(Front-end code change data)

..........

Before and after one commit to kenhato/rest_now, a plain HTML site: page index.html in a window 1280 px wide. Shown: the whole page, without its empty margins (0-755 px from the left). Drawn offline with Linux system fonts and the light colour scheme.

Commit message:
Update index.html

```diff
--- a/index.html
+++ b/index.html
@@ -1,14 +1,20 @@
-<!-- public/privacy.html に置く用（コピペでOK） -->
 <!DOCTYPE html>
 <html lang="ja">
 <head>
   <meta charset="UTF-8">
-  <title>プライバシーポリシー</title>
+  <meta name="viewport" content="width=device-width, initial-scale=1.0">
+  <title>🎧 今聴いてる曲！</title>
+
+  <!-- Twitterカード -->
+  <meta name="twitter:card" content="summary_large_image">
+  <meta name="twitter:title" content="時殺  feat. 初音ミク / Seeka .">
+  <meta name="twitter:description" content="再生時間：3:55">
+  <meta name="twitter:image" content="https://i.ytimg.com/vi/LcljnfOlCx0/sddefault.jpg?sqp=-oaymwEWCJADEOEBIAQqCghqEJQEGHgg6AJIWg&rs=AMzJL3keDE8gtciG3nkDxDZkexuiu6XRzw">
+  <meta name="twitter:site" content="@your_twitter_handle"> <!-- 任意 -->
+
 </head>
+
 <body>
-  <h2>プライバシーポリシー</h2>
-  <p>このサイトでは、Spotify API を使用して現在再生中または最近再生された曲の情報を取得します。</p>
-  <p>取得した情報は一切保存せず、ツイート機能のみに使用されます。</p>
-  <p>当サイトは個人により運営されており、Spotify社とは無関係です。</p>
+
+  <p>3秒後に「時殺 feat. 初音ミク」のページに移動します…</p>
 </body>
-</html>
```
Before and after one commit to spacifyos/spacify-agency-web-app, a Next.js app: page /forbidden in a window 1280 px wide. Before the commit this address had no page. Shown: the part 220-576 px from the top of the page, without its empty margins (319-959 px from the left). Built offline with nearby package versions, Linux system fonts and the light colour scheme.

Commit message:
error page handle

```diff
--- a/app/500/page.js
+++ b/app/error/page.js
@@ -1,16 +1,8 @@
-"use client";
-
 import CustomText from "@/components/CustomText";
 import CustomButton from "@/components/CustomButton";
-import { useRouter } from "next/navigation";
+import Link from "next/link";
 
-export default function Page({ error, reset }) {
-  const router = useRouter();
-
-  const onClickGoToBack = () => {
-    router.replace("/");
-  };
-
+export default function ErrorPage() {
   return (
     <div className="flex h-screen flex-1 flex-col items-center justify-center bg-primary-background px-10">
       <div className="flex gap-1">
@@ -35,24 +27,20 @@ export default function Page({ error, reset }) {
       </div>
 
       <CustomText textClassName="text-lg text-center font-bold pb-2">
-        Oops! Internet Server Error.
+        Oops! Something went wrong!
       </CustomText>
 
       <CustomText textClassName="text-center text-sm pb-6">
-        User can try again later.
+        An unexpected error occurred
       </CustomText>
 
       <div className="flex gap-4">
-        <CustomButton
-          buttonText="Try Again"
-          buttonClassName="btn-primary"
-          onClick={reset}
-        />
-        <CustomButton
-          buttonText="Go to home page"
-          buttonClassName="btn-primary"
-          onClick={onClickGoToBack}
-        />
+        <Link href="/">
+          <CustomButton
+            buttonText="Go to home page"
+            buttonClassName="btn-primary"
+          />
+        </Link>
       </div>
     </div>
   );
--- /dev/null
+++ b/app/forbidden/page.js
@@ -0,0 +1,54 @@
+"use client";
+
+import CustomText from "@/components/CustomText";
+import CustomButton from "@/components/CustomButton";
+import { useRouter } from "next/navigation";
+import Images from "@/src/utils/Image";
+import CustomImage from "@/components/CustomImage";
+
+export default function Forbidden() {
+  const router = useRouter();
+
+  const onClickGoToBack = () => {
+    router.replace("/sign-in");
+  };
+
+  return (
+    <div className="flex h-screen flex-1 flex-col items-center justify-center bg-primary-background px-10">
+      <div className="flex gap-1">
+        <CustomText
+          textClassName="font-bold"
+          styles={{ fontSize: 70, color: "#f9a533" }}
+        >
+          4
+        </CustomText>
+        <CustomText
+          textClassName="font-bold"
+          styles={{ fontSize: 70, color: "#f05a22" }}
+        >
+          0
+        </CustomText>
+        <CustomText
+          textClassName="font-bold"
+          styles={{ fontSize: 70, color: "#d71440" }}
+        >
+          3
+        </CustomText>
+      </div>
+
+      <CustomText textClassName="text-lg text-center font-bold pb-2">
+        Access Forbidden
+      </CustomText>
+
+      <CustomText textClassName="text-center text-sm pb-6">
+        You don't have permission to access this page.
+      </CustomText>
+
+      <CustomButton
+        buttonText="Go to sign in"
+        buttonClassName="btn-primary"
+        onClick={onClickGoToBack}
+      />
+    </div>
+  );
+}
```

..........

» **What is required**
Would you mind copying all of the records exactly?

» **Written response**
Before and after one commit to kenhato/rest_now, a plain HTML site: page index.html in a window 1280 px wide. Shown: the whole page, without its empty margins (0-755 px from the left). Drawn offline with Linux system fonts and the light colour scheme.

Commit message:
Update index.html

```diff
--- a/index.html
+++ b/index.html
@@ -1,14 +1,20 @@
-<!-- public/privacy.html に置く用（コピペでOK） -->
 <!DOCTYPE html>
 <html lang="ja">
 <head>
   <meta charset="UTF-8">
-  <title>プライバシーポリシー</title>
+  <meta name="viewport" content="width=device-width, initial-scale=1.0">
+  <title>🎧 今聴いてる曲！</title>
+
+  <!-- Twitterカード -->
+  <meta name="twitter:card" content="summary_large_image">
+  <meta name="twitter:title" content="時殺  feat. 初音ミク / Seeka .">
+  <meta name="twitter:description" content="再生時間：3:55">
+  <meta name="twitter:image" content="https://i.ytimg.com/vi/LcljnfOlCx0/sddefault.jpg?sqp=-oaymwEWCJADEOEBIAQqCghqEJQEGHgg6AJIWg&rs=AMzJL3keDE8gtciG3nkDxDZkexuiu6XRzw">
+  <meta name="twitter:site" content="@your_twitter_handle"> <!-- 任意 -->
+
 </head>
+
 <body>
-  <h2>プライバシーポリシー</h2>
-  <p>このサイトでは、Spotify API を使用して現在再生中または最近再生された曲の情報を取得します。</p>
-  <p>取得した情報は一切保存せず、ツイート機能のみに使用されます。</p>
-  <p>当サイトは個人により運営されており、Spotify社とは無関係です。</p>
+
+  <p>3秒後に「時殺 feat. 初音ミク」のページに移動します…</p>
 </body>
-</html>
```
Before and after one commit to spacifyos/spacify-agency-web-app, a Next.js app: page /forbidden in a window 1280 px wide. Before the commit this address had no page. Shown: the part 220-576 px from the top of the page, without its empty margins (319-959 px from the left). Built offline with nearby package versions, Linux system fonts and the light colour scheme.

Commit message:
error page handle

```diff
--- a/app/500/page.js
+++ b/app/error/page.js
@@ -1,16 +1,8 @@
-"use client";
-
 import CustomText from "@/components/CustomText";
 import CustomButton from "@/components/CustomButton";
-import { useRouter } from "next/navigation";
+import Link from "next/link";
 
-export default function Page({ error, reset }) {
-  const router = useRouter();
-
-  const onClickGoToBack = () => {
-    router.replace("/");
-  };
-
+export default function ErrorPage() {
   return (
     <div className="flex h-screen flex-1 flex-col items-center justify-center bg-primary-background px-10">
       <div className="flex gap-1">
@@ -35,24 +27,20 @@ export default function Page({ error, reset }) {
       </div>
 
       <CustomText textClassName="text-lg text-center font-bold pb-2">
-        Oops! Internet Server Error.
+        Oops! Something went wrong!
       </CustomText>
 
       <CustomText textClassName="text-center text-sm pb-6">
-        User can try again later.
+        An unexpected error occurred
       </CustomText>
 
       <div className="flex gap-4">
-        <CustomButton
-          buttonText="Try Again"
-          buttonClassName="btn-primary"
-          onClick={reset}
-        />
-        <CustomButton
-          buttonText="Go to home page"
-          buttonClassName="btn-primary"
-          onClick={onClickGoToBack}
-        />
+        <Link href="/">
+          <CustomButton
+            buttonText="Go to home page"
+            buttonClassName="btn-primary"
+          />
+        </Link>
       </div>
     </div>
   );
--- /dev/null
+++ b/app/forbidden/page.js
@@ -0,0 +1,54 @@
+"use client";
+
+import CustomText from "@/components/CustomText";
+import CustomButton from "@/components/CustomButton";
+import { useRouter } from "next/navigation";
+import Images from "@/src/utils/Image";
+import CustomImage from "@/components/CustomImage";
+
+export default function Forbidden() {
+  const router = useRouter();
+
+  const onClickGoToBack = () => {
+    router.replace("/sign-in");
+  };
+
+  return (
+    <div className="flex h-screen flex-1 flex-col items-center justify-center bg-primary-background px-10">
+      <div className="flex gap-1">
+        <CustomText
+          textClassName="font-bold"
+          styles={{ fontSize: 70, color: "#f9a533" }}
+        >
+          4
+        </CustomText>
+        <CustomText
+          textClassName="font-bold"
+          styles={{ fontSize: 70, color: "#f05a22" }}
+        >
+          0
+        </CustomText>
+        <CustomText
+          textClassName="font-bold"
+          styles={{ fontSize: 70, color: "#d71440" }}
+        >
+          3
+        </CustomText>
+      </div>
+
+      <CustomText textClassName="text-lg text-center font-bold pb-2">
+        Access Forbidden
+      </CustomText>
+
+      <CustomText textClassName="text-center text-sm pb-6">
+        You don't have permission to access this page.
+      </CustomText>
+
+      <CustomButton
+        buttonText="Go to sign in"
+        buttonClassName="btn-primary"
+        onClick={onClickGoToBack}
+      />
+    </div>
+  );
+}
```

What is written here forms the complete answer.